▶ **MATERIAL FOR THE TASK**:
>>>

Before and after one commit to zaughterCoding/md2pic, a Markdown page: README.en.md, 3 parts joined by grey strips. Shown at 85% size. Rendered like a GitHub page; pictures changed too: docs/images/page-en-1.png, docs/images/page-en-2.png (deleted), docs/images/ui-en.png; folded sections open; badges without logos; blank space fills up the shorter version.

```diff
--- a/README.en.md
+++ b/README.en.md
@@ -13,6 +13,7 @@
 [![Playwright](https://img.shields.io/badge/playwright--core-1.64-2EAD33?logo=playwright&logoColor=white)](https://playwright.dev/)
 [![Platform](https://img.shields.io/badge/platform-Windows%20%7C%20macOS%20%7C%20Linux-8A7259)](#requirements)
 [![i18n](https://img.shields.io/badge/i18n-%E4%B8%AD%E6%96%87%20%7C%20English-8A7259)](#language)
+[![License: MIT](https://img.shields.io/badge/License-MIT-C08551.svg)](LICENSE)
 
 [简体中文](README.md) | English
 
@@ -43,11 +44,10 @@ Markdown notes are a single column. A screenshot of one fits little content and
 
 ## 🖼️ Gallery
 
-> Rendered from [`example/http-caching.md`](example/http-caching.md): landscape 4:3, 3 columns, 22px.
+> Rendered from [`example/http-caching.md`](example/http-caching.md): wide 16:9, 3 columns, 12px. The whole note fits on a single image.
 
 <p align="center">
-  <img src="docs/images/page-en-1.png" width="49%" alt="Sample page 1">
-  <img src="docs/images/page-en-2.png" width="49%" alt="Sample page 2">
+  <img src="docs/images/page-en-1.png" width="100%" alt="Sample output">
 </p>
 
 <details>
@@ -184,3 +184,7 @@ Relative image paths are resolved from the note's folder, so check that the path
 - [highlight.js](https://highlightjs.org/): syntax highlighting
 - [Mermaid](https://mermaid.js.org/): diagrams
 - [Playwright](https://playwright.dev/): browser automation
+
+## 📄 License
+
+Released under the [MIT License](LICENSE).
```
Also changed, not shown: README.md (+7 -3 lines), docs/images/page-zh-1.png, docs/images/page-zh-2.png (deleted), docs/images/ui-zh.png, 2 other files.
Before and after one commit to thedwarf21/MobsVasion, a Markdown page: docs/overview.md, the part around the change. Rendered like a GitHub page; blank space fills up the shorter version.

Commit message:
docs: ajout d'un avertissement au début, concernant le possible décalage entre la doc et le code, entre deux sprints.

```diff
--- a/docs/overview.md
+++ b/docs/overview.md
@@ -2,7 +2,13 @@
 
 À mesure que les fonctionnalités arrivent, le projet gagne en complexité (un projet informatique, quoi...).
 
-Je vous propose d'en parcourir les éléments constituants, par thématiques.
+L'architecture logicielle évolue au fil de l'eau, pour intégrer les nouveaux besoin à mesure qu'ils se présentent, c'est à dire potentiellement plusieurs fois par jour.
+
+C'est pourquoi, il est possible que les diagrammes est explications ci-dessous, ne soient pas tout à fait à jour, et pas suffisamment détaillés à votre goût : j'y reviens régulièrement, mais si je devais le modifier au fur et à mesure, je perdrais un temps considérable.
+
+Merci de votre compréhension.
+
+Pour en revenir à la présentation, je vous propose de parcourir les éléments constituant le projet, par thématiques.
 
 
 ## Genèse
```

<<<

The material shown above is to be retyped in full, without alteration.

▶ **ANSWER TO THE PROBLEM**:
Before and after one commit to zaughterCoding/md2pic, a Markdown page: README.en.md, 3 parts joined by grey strips. Shown at 85% size. Rendered like a GitHub page; pictures changed too: docs/images/page-en-1.png, docs/images/page-en-2.png (deleted), docs/images/ui-en.png; folded sections open; badges without logos; blank space fills up the shorter version.

```diff
--- a/README.en.md
+++ b/README.en.md
@@ -13,6 +13,7 @@
 [![Playwright](https://img.shields.io/badge/playwright--core-1.64-2EAD33?logo=playwright&logoColor=white)](https://playwright.dev/)
 [![Platform](https://img.shields.io/badge/platform-Windows%20%7C%20macOS%20%7C%20Linux-8A7259)](#requirements)
 [![i18n](https://img.shields.io/badge/i18n-%E4%B8%AD%E6%96%87%20%7C%20English-8A7259)](#language)
+[![License: MIT](https://img.shields.io/badge/License-MIT-C08551.svg)](LICENSE)
 
 [简体中文](README.md) | English
 
@@ -43,11 +44,10 @@ Markdown notes are a single column. A screenshot of one fits little content and
 
 ## 🖼️ Gallery
 
-> Rendered from [`example/http-caching.md`](example/http-caching.md): landscape 4:3, 3 columns, 22px.
+> Rendered from [`example/http-caching.md`](example/http-caching.md): wide 16:9, 3 columns, 12px. The whole note fits on a single image.
 
 <p align="center">
-  <img src="docs/images/page-en-1.png" width="49%" alt="Sample page 1">
-  <img src="docs/images/page-en-2.png" width="49%" alt="Sample page 2">
+  <img src="docs/images/page-en-1.png" width="100%" alt="Sample output">
 </p>
 
 <details>
@@ -184,3 +184,7 @@ Relative image paths are resolved from the note's folder, so check that the path
 - [highlight.js](https://highlightjs.org/): syntax highlighting
 - [Mermaid](https://mermaid.js.org/): diagrams
 - [Playwright](https://playwright.dev/): browser automation
+
+## 📄 License
+
+Released under the [MIT License](LICENSE).
```
Also changed, not shown: README.md (+7 -3 lines), docs/images/page-zh-1.png, docs/images/page-zh-2.png (deleted), docs/images/ui-zh.png, 2 other files.
Before and after one commit to thedwarf21/MobsVasion, a Markdown page: docs/overview.md, the part around the change. Rendered like a GitHub page; blank space fills up the shorter version.

Commit message:
docs: ajout d'un avertissement au début, concernant le possible décalage entre la doc et le code, entre deux sprints.

```diff
--- a/docs/overview.md
+++ b/docs/overview.md
@@ -2,7 +2,13 @@
 
 À mesure que les fonctionnalités arrivent, le projet gagne en complexité (un projet informatique, quoi...).
 
-Je vous propose d'en parcourir les éléments constituants, par thématiques.
+L'architecture logicielle évolue au fil de l'eau, pour intégrer les nouveaux besoin à mesure qu'ils se présentent, c'est à dire potentiellement plusieurs fois par jour.
+
+C'est pourquoi, il est possible que les diagrammes est explications ci-dessous, ne soient pas tout à fait à jour, et pas suffisamment détaillés à votre goût : j'y reviens régulièrement, mais si je devais le modifier au fur et à mesure, je perdrais un temps considérable.
+
+Merci de votre compréhension.
+
+Pour en revenir à la présentation, je vous propose de parcourir les éléments constituant le projet, par thématiques.
 
 
 ## Genèse
```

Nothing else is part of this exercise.